A Most Distinguished Musical
Pop composer Rupert Holmes’ musical version of Drood was inspired by his interest in British pantomimes and the Victorian-era music hall tradition, including garish costumes, cross-dressing leads and audience participation. Holmes had been urged to try his hand at a musical by Gail Merrifield (the wife of Public Theater head Joseph Papp), who had been impressed by the composer's performance of his own story-songs at a nightclub in 1983.
Because he felt Dickens' story was too dry for a Broadway musical, Holmes conceived the show as a play-within-a-play, with the actors playing dual roles as Drood characters and the fictional English music hall thespians portraying them. “[The musical] has the same relationship to Dickens that Kiss Me, Kate does to The Taming of the Shrew,” Holmes explained to the Chicago Tribune. Also in keeping with music hall tradition, Holmes opted to have the lead character of Drood be played by a cross-dressing woman.

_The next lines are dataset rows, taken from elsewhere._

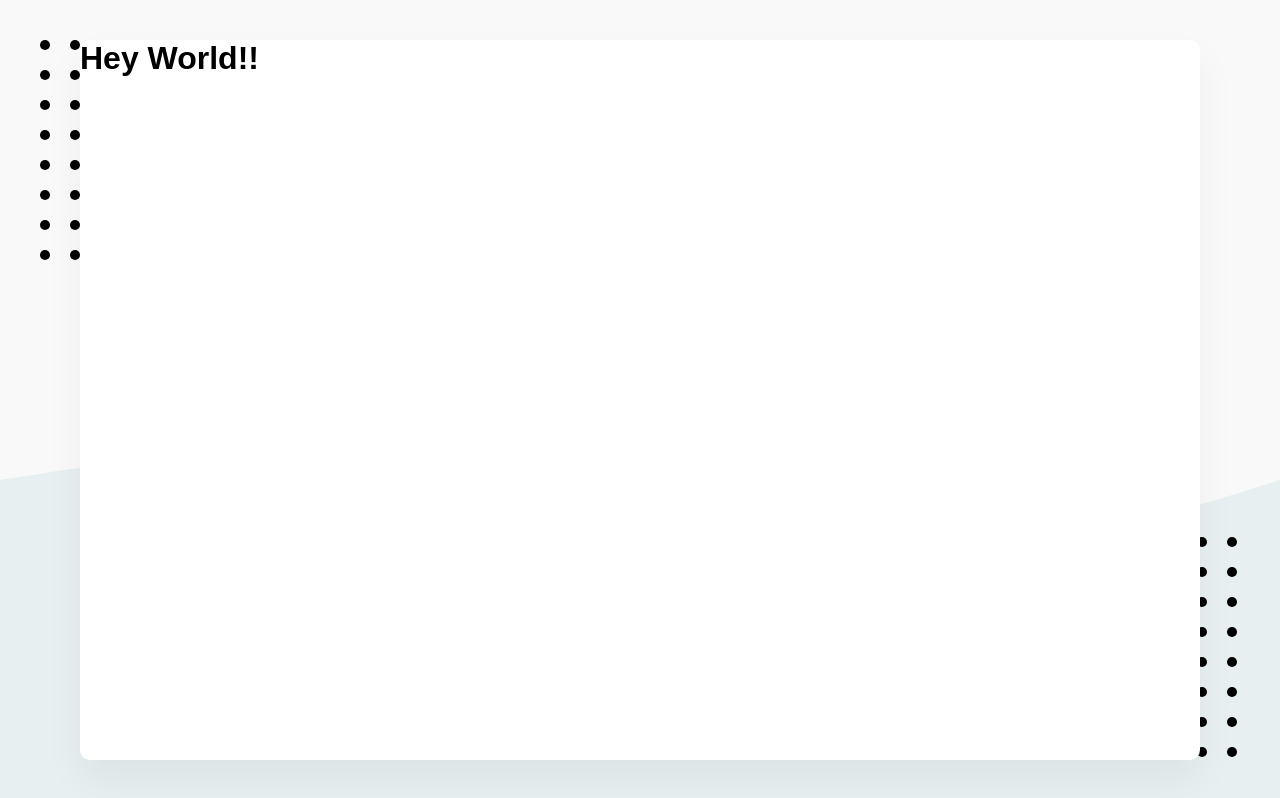
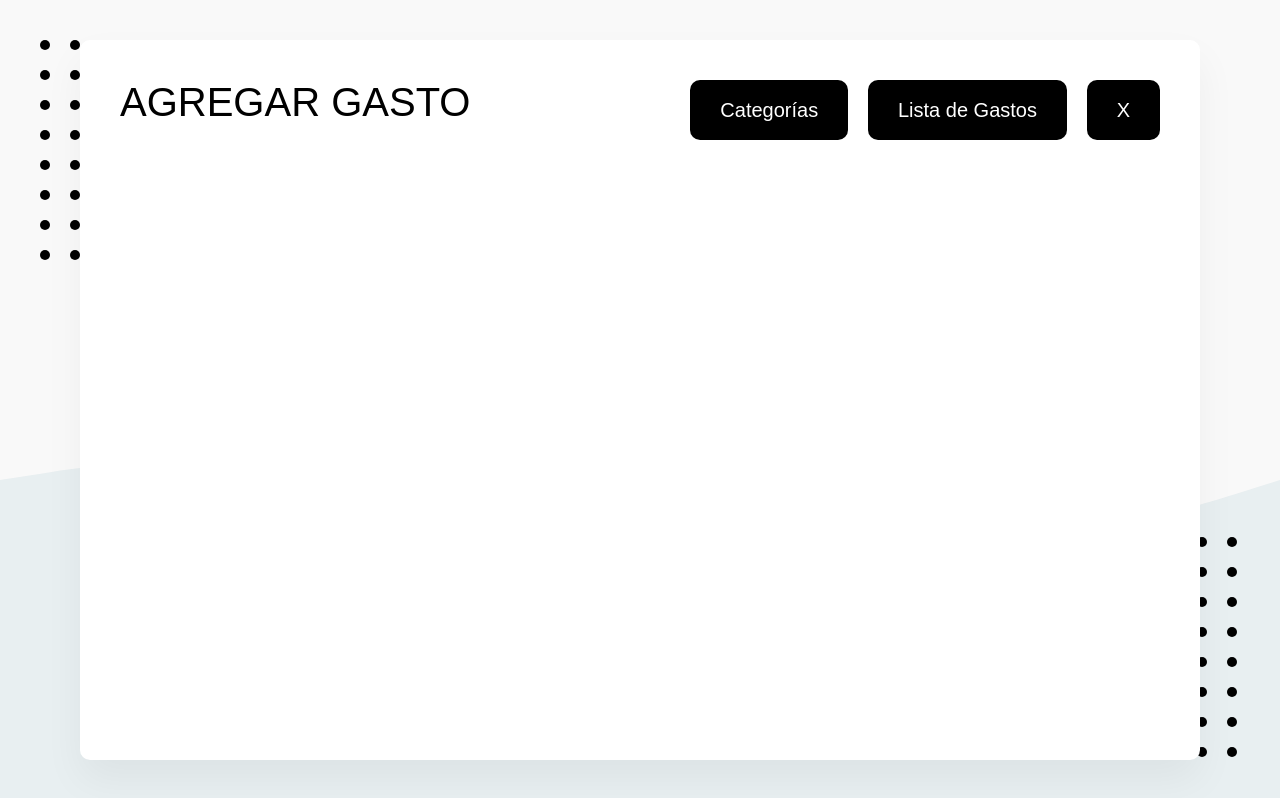
Before and after one commit to Sisifo-G/app-gastos-firebase, a React (Create React App) app: page / in a window 1280 px wide. Built offline with nearby package versions, Linux system fonts and the light colour scheme; what webfontloader would draw is missing.

Commit message:
Creado encabezado de las secciones

```diff
--- a/src/App.js
+++ b/src/App.js
@@ -1,8 +1,25 @@
 import React from 'react';
+import {Helmet} from 'react-helmet';
+import Boton from './elements/Boton';
+import { Header, Titulo, ContenedorHeader, ContenedorBotones} from './elements/Header';
 
 function App() {
   return (
-    <h1>Hey World!!</h1>
+    <>
+      <Helmet>
+        <title>Agregar Gasto</title>
+      </Helmet>
+      <Header>
+        <ContenedorHeader>
+          <Titulo>Agregar Gasto</Titulo>
+          <ContenedorBotones>
+            <Boton to="/categorias">Categorías</Boton>
+            <Boton to="/lista">Lista de Gastos</Boton>
+            <Boton>X</Boton>
+          </ContenedorBotones>
+        </ContenedorHeader>
+      </Header>
+    </>
   );
 }
 
--- a/src/components/GastosPorCategoria.js
+++ b/src/components/GastosPorCategoria.js
@@ -1,8 +1,19 @@
-import React from 'react'
+import React from 'react';
+import {Helmet} from 'react-helmet';
+import { Header, Titulo, ContenedorHeader, ContenedorBotones} from './../elements/Header';
 
 const GastosPorCategoria = () => {
     return (
-        <h1>Gastos por categoría</h1>
+        <>
+            <Helmet>
+            <title>Gastos por Categoría</title>
+            </Helmet>
+            <Header>
+            <ContenedorHeader>
+                <Titulo>Gastos por Categoría</Titulo>
+            </ContenedorHeader>
+            </Header>
+        </>
      );
 }
 
--- /dev/null
+++ b/src/elements/Boton.js
@@ -0,0 +1,29 @@
+import styled from 'styled-components';
+import {Link} from 'react-router-dom';
+
+const Boton = styled(Link)`
+    background: ${(props) => props.primario ? '#5B69E2' : '#000'};
+    width: ${(props) => props.conIcono ? '15.62rem' : 'auto'}; /* 250px */
+    margin-left: 1.25rem; /* 20px */
+    border: none;
+    border-radius: 0.625rem; /* 10px */
+    color: #fff;
+    font-family: 'Work Sans', sans-serif;
+    height: 3.75rem; /* 60px */
+    padding: 1.25rem 1.87rem; /* 20px 30px */
+    font-size: 1.25rem; /* 20px */
+    font-weight: 500;
+    cursor: pointer;
+    text-decoration: none;
+    display: inline-flex;
+    justify-content: space-between;
+    align-items: center;
+    outline: none;
+
+    svg {
+        height: ${(props) => props.iconoGrande ? '100%' : '0.75rem;'};  /* 12px */
+        fill: white;
+    }
+`;
+
+export default Boton;
--- /dev/null
+++ b/src/elements/Header.js
@@ -0,0 +1,52 @@
+import styled from 'styled-components';
+
+
+
+const Header = styled.div`
+    width: 100%;
+    padding: 2.5rem; /* 40px */
+    display: flex;
+    justify-content: space-between;
+    align-items: center;
+
+    @media(max-width: 60rem){ /* 950px */
+        justify-content: start;
+    }
+`;
+
+const Titulo = styled.h1`
+    font-weight: normal;
+    text-transform: uppercase;
+    font-size: 2.5rem; /* 40px */
+
+
+    @media(max-width: 60rem){ /* 950px */
+        font-size: 2rem; /* 32px */
+    }
+`;
+
+const ContenedorHeader = styled.div`
+    width: 100%;
+    display: flex;
+    justify-content: space-between;
+
+    @media(max-width: 60rem){ /* 950px */
+        display: flex;
+        flex-direction: column-reverse;
+        align-items: center;
+
+        & > div {
+            display: flex;
+            margin-bottom: 1.25rem; /* 20px */
+            justify-content: end;
+        }
+    }
+`;
+
+const ContenedorBotones = styled.div`
+    display: flex;
+    justify-content: space-between;
+    align-items: center;
+`;
+
+export { Header, Titulo, ContenedorHeader, ContenedorBotones};
```
Also changed, not shown: 1 other file (tests, documents, lock files or other folders).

Holmes wrote the book, music, lyrics and orchestrations for the show—an impressive feat in itself—but the real draw of Drood was his groundbreaking choice to allow the audience, rather than himself, to finish the story. In the show’s second act, the action abruptly stops where Dickens finished writing, and the audience is left to vote between eight potential detectives, seven possible murder suspects and six would-be lovers to give the story a decidedly happy ending.
The Mystery of Edwin Drood debuted in August 1985 at Central Park's Delacorte Theater, an ideal venue for such a rollicking show. Tony winner Betty Buckley played the title role and actress Alice Nutting in a cast that also included George Rose, Cleo Laine and Howard McGillin. Buoyed by good reviews, a revised version opened at Broadway's Imperial Theatre on December 2, 1985. Eventually renamed Drood, the show ran for 608 performances and received 11 Tony nominations, winning five awards, including Best Musical.

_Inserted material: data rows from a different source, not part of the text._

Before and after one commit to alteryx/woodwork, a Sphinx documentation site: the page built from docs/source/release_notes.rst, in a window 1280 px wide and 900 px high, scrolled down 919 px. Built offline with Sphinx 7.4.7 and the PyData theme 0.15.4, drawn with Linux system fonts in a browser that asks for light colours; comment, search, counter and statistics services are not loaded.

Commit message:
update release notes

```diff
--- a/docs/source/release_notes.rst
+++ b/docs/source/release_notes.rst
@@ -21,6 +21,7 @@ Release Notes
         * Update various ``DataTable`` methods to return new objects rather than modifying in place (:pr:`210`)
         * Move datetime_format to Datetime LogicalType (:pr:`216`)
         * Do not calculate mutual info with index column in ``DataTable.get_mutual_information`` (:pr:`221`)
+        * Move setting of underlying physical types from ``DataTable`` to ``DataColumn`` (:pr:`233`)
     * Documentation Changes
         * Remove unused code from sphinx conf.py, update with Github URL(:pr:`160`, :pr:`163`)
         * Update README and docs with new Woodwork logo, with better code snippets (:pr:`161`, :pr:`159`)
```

Edwin Drood Breathes New Life
In the spring of 2012, Roundabout Theatre Company announced that its fall season would include the first Broadway revival of The Mystery of Edwin Drood, with legendary Broadway star Chita Rivera taking on the role of opium den madame Princess Puffer. “This is all new for me,” Rivera told Broadway.com of headlining the show’s first major staging in more than 25 years. “We’re discovering it every single day.” Five-time Tony nominee Scott Ellis, who showed his talent for period musicals with Curtains, signed on to direct.
A host of Broadway stars joined Rivera in the cast, including Stephanie J. Block in the title role, Will Chase, Andy Karl, Jessie Mueller, Jim Norton, Gregg Edelman and Betsy Wolfe. Performances began on October 19, and early buzz among theatergoers made Drood one of the hottest tickets in town—and with almost 400 different variations, performances are rarely the same.
“This show hasn’t been done in so long, and there are so many people that don’t know the show at all,” Wolfe, who plays frequent murderer choice Rosa Bud, told Broadway.com. “I think that people are going to be in for a real treat.” A treat so good, in fact, it may be worth dying for!
Crack the case of The Mystery of Edwin Drood at Studio 54—and make your own decision about how the story should end!